_TASK OBJECTIVE:_ Every line of the listing should be retyped exactly, but none of the pictures should be.

_DATA:_
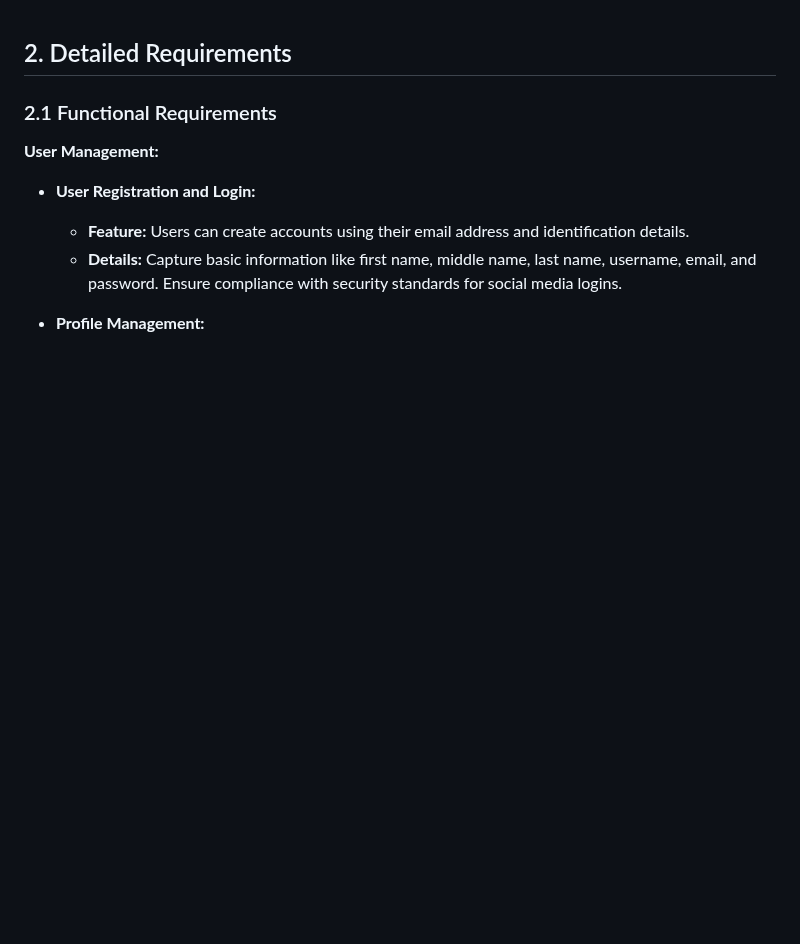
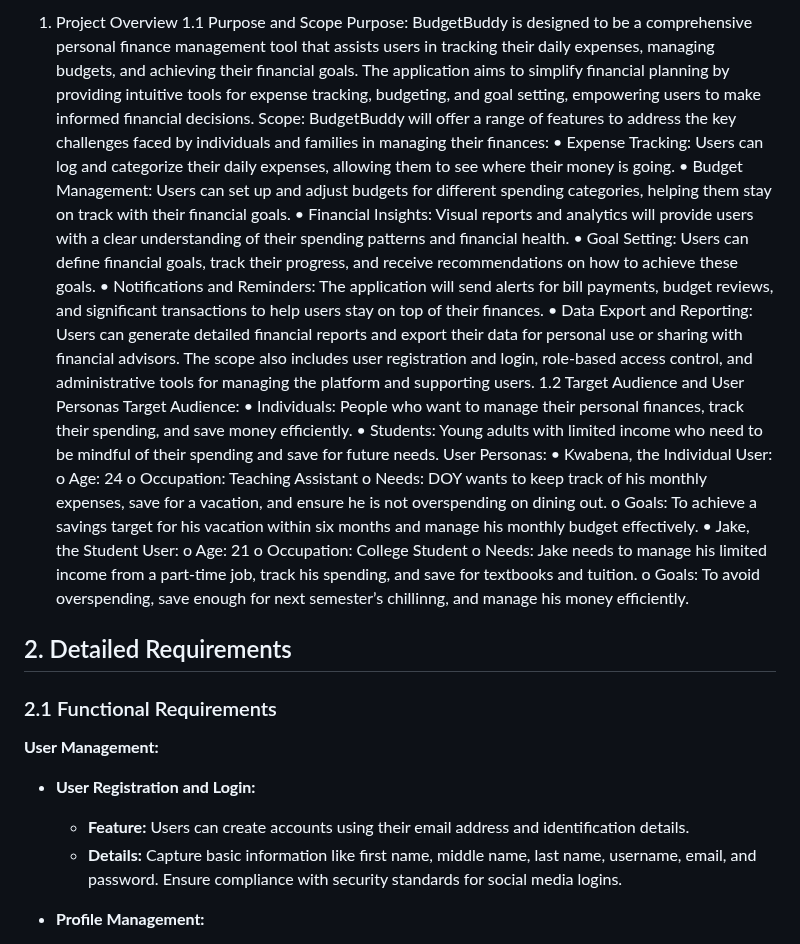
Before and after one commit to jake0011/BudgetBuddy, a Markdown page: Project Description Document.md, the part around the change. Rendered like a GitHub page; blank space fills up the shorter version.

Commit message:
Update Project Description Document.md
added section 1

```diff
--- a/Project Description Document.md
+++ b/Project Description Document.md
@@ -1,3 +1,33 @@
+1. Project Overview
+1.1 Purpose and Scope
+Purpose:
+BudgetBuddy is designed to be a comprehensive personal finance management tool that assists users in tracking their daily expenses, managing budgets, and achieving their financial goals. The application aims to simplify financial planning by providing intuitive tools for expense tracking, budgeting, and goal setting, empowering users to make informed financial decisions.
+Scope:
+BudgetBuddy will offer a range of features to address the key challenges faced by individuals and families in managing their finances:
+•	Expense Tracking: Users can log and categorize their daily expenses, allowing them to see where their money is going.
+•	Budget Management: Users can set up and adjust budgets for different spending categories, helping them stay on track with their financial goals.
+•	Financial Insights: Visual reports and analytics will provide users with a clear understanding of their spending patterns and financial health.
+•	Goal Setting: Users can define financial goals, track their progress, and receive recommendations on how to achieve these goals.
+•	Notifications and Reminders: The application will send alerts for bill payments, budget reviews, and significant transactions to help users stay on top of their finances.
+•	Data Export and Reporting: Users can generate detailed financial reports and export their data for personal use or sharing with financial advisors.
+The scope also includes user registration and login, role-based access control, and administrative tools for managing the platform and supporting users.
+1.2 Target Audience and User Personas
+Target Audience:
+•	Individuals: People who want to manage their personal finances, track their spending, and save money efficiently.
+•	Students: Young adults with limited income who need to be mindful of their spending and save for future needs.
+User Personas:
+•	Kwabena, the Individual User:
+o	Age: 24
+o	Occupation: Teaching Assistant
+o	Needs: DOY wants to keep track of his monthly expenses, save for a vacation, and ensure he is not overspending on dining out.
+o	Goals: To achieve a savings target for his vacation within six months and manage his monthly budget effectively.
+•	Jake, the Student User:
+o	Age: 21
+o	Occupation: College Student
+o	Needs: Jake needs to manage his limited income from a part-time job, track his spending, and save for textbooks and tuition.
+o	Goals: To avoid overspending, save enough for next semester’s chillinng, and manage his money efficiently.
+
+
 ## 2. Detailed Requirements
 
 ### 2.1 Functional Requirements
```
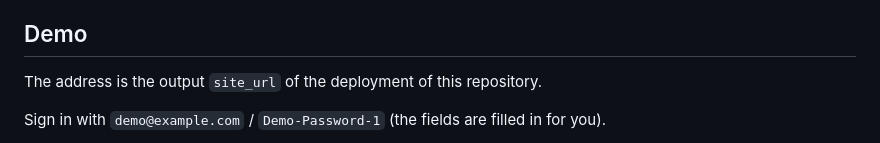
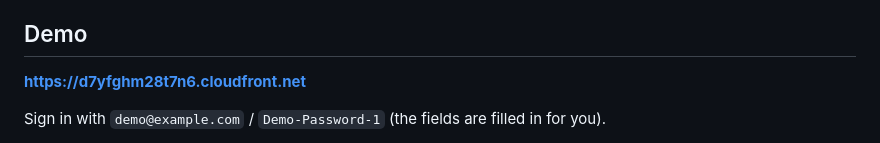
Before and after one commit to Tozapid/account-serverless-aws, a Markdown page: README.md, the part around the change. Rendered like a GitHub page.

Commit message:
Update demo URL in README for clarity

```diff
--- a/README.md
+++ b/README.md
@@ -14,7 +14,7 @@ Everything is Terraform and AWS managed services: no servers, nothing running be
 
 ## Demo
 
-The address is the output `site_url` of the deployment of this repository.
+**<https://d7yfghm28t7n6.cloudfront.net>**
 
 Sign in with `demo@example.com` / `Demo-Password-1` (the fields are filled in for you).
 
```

_EXERCISE OUTPUT:_
Before and after one commit to jake0011/BudgetBuddy, a Markdown page: Project Description Document.md, the part around the change. Rendered like a GitHub page; blank space fills up the shorter version.

Commit message:
Update Project Description Document.md
added section 1

```diff
--- a/Project Description Document.md
+++ b/Project Description Document.md
@@ -1,3 +1,33 @@
+1. Project Overview
+1.1 Purpose and Scope
+Purpose:
+BudgetBuddy is designed to be a comprehensive personal finance management tool that assists users in tracking their daily expenses, managing budgets, and achieving their financial goals. The application aims to simplify financial planning by providing intuitive tools for expense tracking, budgeting, and goal setting, empowering users to make informed financial decisions.
+Scope:
+BudgetBuddy will offer a range of features to address the key challenges faced by individuals and families in managing their finances:
+•	Expense Tracking: Users can log and categorize their daily expenses, allowing them to see where their money is going.
+•	Budget Management: Users can set up and adjust budgets for different spending categories, helping them stay on track with their financial goals.
+•	Financial Insights: Visual reports and analytics will provide users with a clear understanding of their spending patterns and financial health.
+•	Goal Setting: Users can define financial goals, track their progress, and receive recommendations on how to achieve these goals.
+•	Notifications and Reminders: The application will send alerts for bill payments, budget reviews, and significant transactions to help users stay on top of their finances.
+•	Data Export and Reporting: Users can generate detailed financial reports and export their data for personal use or sharing with financial advisors.
+The scope also includes user registration and login, role-based access control, and administrative tools for managing the platform and supporting users.
+1.2 Target Audience and User Personas
+Target Audience:
+•	Individuals: People who want to manage their personal finances, track their spending, and save money efficiently.
+•	Students: Young adults with limited income who need to be mindful of their spending and save for future needs.
+User Personas:
+•	Kwabena, the Individual User:
+o	Age: 24
+o	Occupation: Teaching Assistant
+o	Needs: DOY wants to keep track of his monthly expenses, save for a vacation, and ensure he is not overspending on dining out.
+o	Goals: To achieve a savings target for his vacation within six months and manage his monthly budget effectively.
+•	Jake, the Student User:
+o	Age: 21
+o	Occupation: College Student
+o	Needs: Jake needs to manage his limited income from a part-time job, track his spending, and save for textbooks and tuition.
+o	Goals: To avoid overspending, save enough for next semester’s chillinng, and manage his money efficiently.
+
+
 ## 2. Detailed Requirements
 
 ### 2.1 Functional Requirements
```
Before and after one commit to Tozapid/account-serverless-aws, a Markdown page: README.md, the part around the change. Rendered like a GitHub page.

Commit message:
Update demo URL in README for clarity

```diff
--- a/README.md
+++ b/README.md
@@ -14,7 +14,7 @@ Everything is Terraform and AWS managed services: no servers, nothing running be
 
 ## Demo
 
-The address is the output `site_url` of the deployment of this repository.
+**<https://d7yfghm28t7n6.cloudfront.net>**
 
 Sign in with `demo@example.com` / `Demo-Password-1` (the fields are filled in for you).
 
```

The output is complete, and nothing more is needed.